• [EXERCISE DIRECTIONS]: Within the entries that follow, show each line where the word "children" occurs.

Top of DATA FOR ANALYSIS

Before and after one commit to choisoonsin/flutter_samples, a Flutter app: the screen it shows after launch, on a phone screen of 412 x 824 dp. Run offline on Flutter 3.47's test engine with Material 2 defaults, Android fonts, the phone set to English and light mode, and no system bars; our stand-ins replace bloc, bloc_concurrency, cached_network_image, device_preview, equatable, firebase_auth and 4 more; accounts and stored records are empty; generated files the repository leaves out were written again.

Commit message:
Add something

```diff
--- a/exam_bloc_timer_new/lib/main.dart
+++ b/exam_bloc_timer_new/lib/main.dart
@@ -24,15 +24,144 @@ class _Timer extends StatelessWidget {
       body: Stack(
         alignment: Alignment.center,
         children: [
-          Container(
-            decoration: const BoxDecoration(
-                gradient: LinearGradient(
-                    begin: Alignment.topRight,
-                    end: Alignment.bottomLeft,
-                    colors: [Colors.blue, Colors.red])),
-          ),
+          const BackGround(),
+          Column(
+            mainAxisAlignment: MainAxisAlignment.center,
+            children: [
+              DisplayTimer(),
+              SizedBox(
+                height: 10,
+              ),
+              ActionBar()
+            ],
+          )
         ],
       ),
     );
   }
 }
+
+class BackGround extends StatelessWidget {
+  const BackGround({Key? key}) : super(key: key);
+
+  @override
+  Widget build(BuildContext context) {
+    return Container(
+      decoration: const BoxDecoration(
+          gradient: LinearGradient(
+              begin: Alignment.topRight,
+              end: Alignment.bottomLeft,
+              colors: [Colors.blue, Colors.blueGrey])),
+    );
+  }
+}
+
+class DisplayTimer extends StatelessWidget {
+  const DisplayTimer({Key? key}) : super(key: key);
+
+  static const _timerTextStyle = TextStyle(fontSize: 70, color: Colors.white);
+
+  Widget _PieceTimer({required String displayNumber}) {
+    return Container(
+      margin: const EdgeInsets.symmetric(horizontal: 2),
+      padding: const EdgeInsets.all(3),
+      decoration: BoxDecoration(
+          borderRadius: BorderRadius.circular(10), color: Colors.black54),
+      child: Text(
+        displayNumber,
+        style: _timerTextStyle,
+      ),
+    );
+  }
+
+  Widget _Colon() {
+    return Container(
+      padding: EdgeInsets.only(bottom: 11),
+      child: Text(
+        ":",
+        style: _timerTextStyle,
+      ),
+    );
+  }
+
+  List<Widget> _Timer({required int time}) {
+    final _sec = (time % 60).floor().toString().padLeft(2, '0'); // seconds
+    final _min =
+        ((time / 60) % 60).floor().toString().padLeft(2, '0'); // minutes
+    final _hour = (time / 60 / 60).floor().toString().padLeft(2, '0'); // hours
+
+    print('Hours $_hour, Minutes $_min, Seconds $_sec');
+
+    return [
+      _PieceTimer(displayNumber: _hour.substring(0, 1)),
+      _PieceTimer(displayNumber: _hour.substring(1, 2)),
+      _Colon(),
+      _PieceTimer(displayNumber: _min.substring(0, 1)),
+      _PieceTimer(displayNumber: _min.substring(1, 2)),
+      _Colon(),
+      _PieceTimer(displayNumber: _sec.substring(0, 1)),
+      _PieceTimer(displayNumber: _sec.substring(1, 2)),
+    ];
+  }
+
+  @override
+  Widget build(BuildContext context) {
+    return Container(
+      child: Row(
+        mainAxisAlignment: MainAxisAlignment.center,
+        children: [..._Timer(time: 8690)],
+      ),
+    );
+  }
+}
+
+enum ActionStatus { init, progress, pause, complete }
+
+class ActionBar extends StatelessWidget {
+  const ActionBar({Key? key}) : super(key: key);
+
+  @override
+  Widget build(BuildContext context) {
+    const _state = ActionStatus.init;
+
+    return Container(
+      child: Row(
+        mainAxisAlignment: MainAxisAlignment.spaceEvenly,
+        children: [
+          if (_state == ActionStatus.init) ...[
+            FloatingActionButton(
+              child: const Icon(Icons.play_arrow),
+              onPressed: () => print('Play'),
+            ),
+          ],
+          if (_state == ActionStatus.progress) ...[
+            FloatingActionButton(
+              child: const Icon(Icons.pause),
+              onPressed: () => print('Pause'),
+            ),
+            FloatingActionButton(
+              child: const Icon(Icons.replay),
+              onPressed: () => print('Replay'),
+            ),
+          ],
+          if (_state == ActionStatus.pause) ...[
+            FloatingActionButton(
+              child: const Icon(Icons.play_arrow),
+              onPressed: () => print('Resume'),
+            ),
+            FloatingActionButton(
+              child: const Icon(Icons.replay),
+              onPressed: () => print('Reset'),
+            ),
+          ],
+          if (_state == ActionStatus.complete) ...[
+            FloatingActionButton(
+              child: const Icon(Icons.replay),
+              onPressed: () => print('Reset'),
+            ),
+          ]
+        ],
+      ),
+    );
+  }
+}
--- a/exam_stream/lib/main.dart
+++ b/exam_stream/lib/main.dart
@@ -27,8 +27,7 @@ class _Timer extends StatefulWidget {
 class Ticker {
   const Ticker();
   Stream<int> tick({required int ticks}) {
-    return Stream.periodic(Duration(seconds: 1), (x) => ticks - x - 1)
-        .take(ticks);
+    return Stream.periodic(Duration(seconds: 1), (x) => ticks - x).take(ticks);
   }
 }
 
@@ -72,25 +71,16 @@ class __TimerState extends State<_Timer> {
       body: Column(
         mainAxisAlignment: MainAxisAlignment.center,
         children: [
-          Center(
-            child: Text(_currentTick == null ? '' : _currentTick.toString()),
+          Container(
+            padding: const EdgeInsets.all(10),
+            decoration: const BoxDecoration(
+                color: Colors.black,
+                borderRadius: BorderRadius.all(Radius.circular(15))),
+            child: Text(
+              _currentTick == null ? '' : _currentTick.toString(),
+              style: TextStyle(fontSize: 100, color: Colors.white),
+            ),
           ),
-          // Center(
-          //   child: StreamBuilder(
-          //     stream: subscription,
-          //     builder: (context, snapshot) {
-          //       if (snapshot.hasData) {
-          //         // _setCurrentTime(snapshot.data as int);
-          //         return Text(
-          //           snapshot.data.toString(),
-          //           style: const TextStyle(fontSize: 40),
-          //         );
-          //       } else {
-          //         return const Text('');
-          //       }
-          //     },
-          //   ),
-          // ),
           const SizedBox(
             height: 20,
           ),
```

Bottom of DATA FOR ANALYSIS

• [YOUR RESPONSE]:
         children: [
+            children: [
+        children: [..._Timer(time: 8690)],
+        children: [
         children: [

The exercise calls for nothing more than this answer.